Advocating for horticulture


This presentation, delivered by Fred T. Davies of Texas A&M University, defines horticulture and its benefits from nutrition to aesthetics. Horticultural crops provide health benefits beyond basic nutrition, including protection against disease, increase in performance, and chronic disease prevention, from the vitamins, minerals, micronutrients, and healthy carbohydrates.

The presentation includes the economics of horticulture. Horticulture and niche markets enable crop diversity in a world of commodity crops. Value chains at the local, regional, and export level are an important part of horticulture. Horticulture crops can be profitable for both smallholders and large commercial enterprises, favoring entrepreneurship, especially for small landholders and women, from California to Ghana.

However, there are a number of significant challenges affecting horticulture, including globalization, marketing, labor, environmental issues, urban encroachment, energy, water-usage, consolidation,  economic viability and lack of integrated agricultural extension systems. It poses the question of how to feed nine billion people under new environmental, economic, and political constraints.

Despite these challenges, there are many opportunities for horticulture including consumers’ view of quality and the origin and safety of foods, growth in urban agriculture, and increased interest in food miles, community supported agriculture (CSA), Slow Food, and permaculture. Moreover, opportunities exist in the information and communications technology (ICT) field, from mobile money to providing weather alerts.

Producing higher yield horticultural crops is not enough, as there need to be value-added products. The focus should be shifted from subsistence to commercial small-farming, using a bottom-up, value-chain driven approach.

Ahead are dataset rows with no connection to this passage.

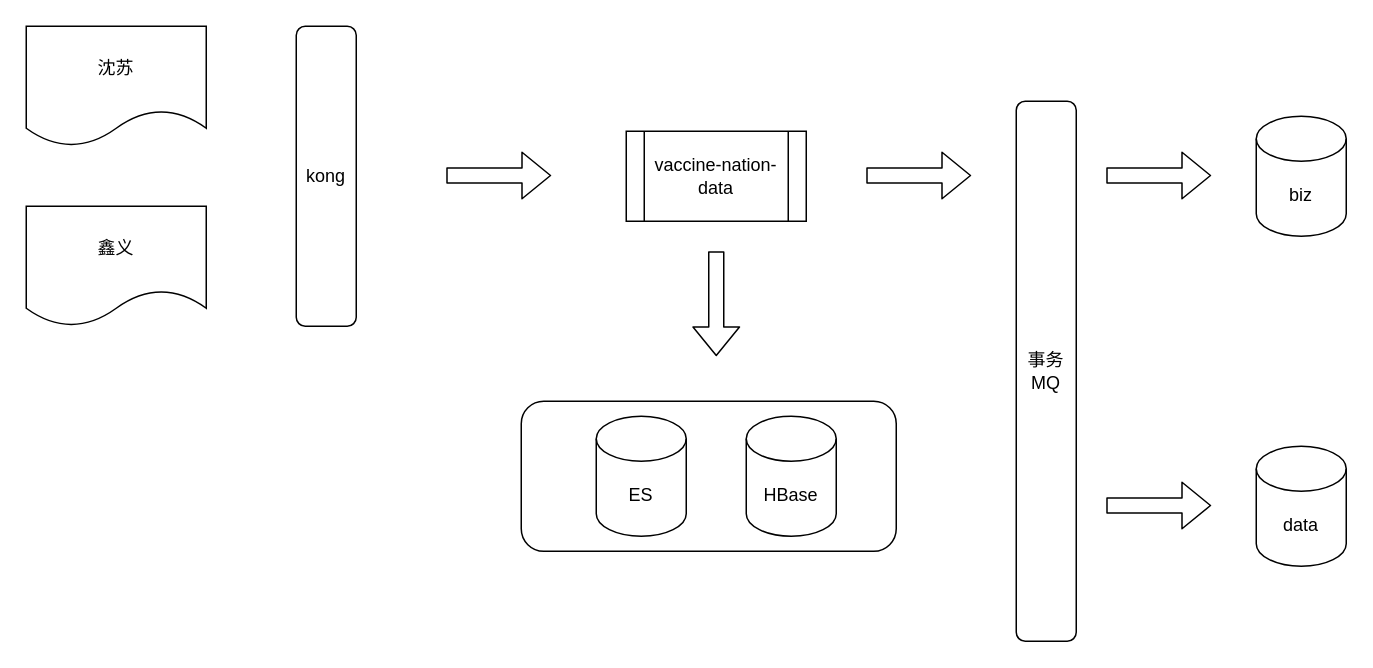
Before: 新冠.drawio in wylyf3030/draw, a draw.io diagram. Source tidied: cells renumbered, new cells numbered last; positions are measured from the earlier drawing's top-left corner, leaving out a move shared by most shapes. Both pictures are drawn from the tidied source at 150%, with x=0, y=0 at pixel (26, 26).
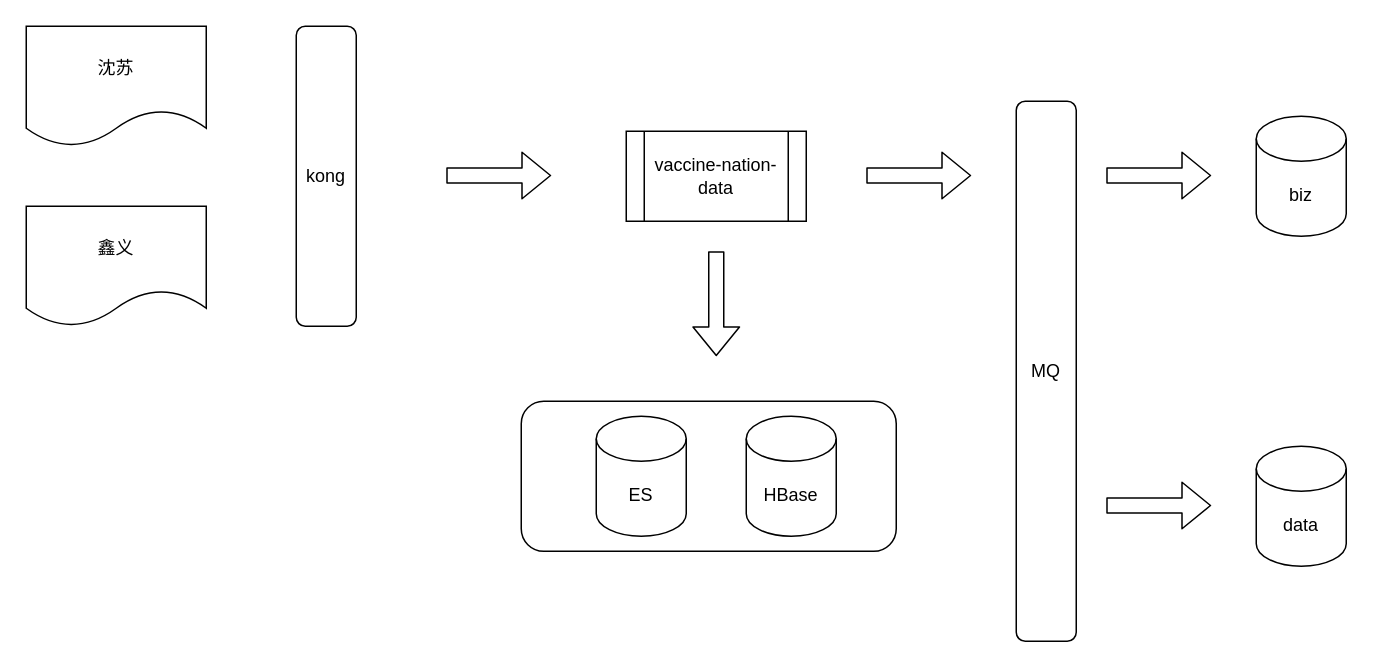
Above is the later version.

Diff of the diagram source:
```diff
@@
-    <mxCell id="12" value="事务MQ" style="rounded=1;whiteSpace=wrap;html=1;" parent="1" vertex="1">
+    <mxCell id="12" value="MQ" style="rounded=1;whiteSpace=wrap;html=1;" parent="1" vertex="1">
       <mxGeometry x="660" y="50" width="40" height="360" as="geometry" />
     </mxCell>
```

This presentation was part of the Horticulture Innovation Lab 2014 Annual Meeting, which took place March 17-21, 2014 in Hotel Real Intercontinental, Tegucigalpa, Honduras.